There is another phenomena, quantum teleportation. Basically you can clone, but not copy, a quantum bit. A qubit (quantum bit) is the simplest form of a quantum system (say an electron that has spin up or spin down and in-between). A given electron is in state A. Can I make a copy of that electron (using another electron) in the same state A? The answer is no, because the act of doing that would change the state of the original electron (see first paragraph). It is possible for something as simple a a qubit to be cloned. I can electronically (or photogenically if using photons instead) cause an electron/photon at the far end, assume state A ... but in effect this randomizes the original state of the electron/photon. This of course is possible precisely because aside from state, all electrons are just alike, all photons are just alike. So unless you can become an elementary particle, you can't teleport. And even if you could, it wouldn't be you, it would be a clone (you would be like the mess that a Star Trek transporter makes of a person if malfunctioning).

4. Black Holes ... are predicted by General Relativity, and are now widely detected from a few solar masses in size up to billions of solar masses. They are a space-time anomaly (space and time are very warped), they aren't holes. Nobody knows experimentally what happens inside of one. It seems to be impossible even in theory (see speculative White Holes). If you are a hydrogen atom, in orbit around a Black Hole, you gradually are drawn closer and closer. In observer time, it takes forever for the hydrogen atom to reach the even horizon (the dividing line between what can be observed and what cannot be observed). In local time, per theory, it takes a finite time to reach the even horizon (so don't try this yourself). As the hydrogen atom gets closer and closer to the event horizon, the spectrum of an excited atom gets more and more distorted. The gravitational read shift. The spectrum of the excited hydrogen atom is like a clock. As it gets closer, time is slower (relative to a distant observer aka observer time) ... so the spectrum gets longer and longer (redder for visible light). Not much is known about the event horizon, and nothing is known about the interior. Per reasonable theory (Hawking Radiation), at the event horizon you get a multiverse thing happening. The vacuum of empty space isn't empty, it is teaming with virtual particles (mostly electron/positron pairs, positrons are anti-electrons) that appear and disappear spontaneously (see Casimir Effect). Imagine an electron/positron pair appearing, but one of the two particles, slips across the event horizon, never to be seen again. What we would detect (if we were crazy enough to get that close) would be a sparse radiation of electrons/positrons emitting toward us. The greater the distortion (closer to the event horizon) the spectrum of emitted matter/anti-matter gets heavier. You start detecting protons/anti-protons etc. Over a very long time, this Hawking Radiation will steal mass from the Black Hole and it will shrink until it disappears entirely. What then of the interior? Why call it a Black Hole ... because any light falling into it disappears (a perfect absorber). Ironically, the classical equivalent, a "black body" is what led to the discovery of quantum mechanics in the first place.

5. Classical mechanics says, perfect initial knowledge, absent "chaos" aka turbulence, will lead to perfect prediction.

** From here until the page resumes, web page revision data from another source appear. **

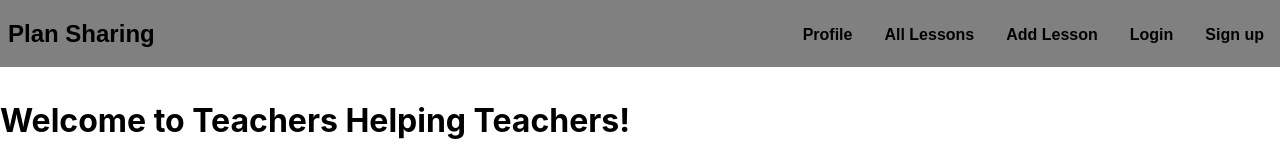
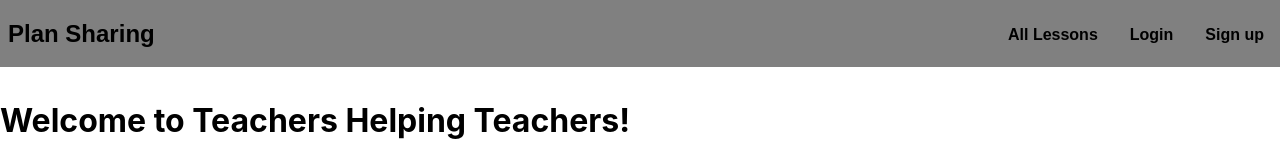
Before and after one commit to eric-klimowich/plan-sharing-frontend, a React (Create React App) app: page / in a window 1280 px wide. Shown: the top 160 px of the page. Built offline with nearby package versions, Linux system fonts and the light colour scheme; no server answers.

Commit message:
Conditionally rendering Navbar links based on jwt, runs with refresh only, need to fix

```diff
--- a/src/elements/Navbar.js
+++ b/src/elements/Navbar.js
@@ -1,5 +1,7 @@
-import React from 'react'
+import React, { Fragment } from 'react'
 import { Link } from 'react-router-dom'
+
+import Adapter from '../Adapter'
 
 const Navbar = () => {
   return (
@@ -9,6 +11,9 @@ const Navbar = () => {
           Plan Sharing
         </Link>
       </div>
+      {
+        !!Adapter.getToken() ?
+          <Fragment>
             <nav className="main-nav">
               <ul className="main-nav__items">
                 <li className="main-nav__item">
@@ -38,6 +43,30 @@ const Navbar = () => {
                 </li>
               </ul>
             </nav>
+          </Fragment>
+          :
+          <Fragment>
+            <nav className="main-nav">
+              <ul className="main-nav__items">
+                <li className="main-nav__item">
+                  <Link to="/lessons">
+                    All Lessons
+                  </Link>
+                </li>
+                <li className="main-nav__item">
+                  <Link to="/login">
+                    Login
+                  </Link>
+                </li>
+                <li className="main-nav__item">
+                  <Link to="/signup">
+                    Sign up
+                  </Link>
+                </li>
+              </ul>
+            </nav>
+          </Fragment>
+      }
     </header>
   )
 }
```
Lines whose indentation alone changed are shown as unchanged.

But most states of matter in the universe are turbulent. Non-chaotic situations arise only in carefully controlled experiments. Logically, if something is perfectly controlled, then it is perfectly predictable. So prediction is a mirage, even in classical mechanics. In quantum mechanics, which is more real than classical mechanics (which arises from quantum mechanics when there is too much mutual interference) you can't predict the state of an individual electron or photon or atom, let alone a macroscopic mass-energy.

6. It is possible to observe actual quantum phenomena with simple polarizing films/camera filters.

I love to do this myself. Different arrangements are non-logical (to the naive view).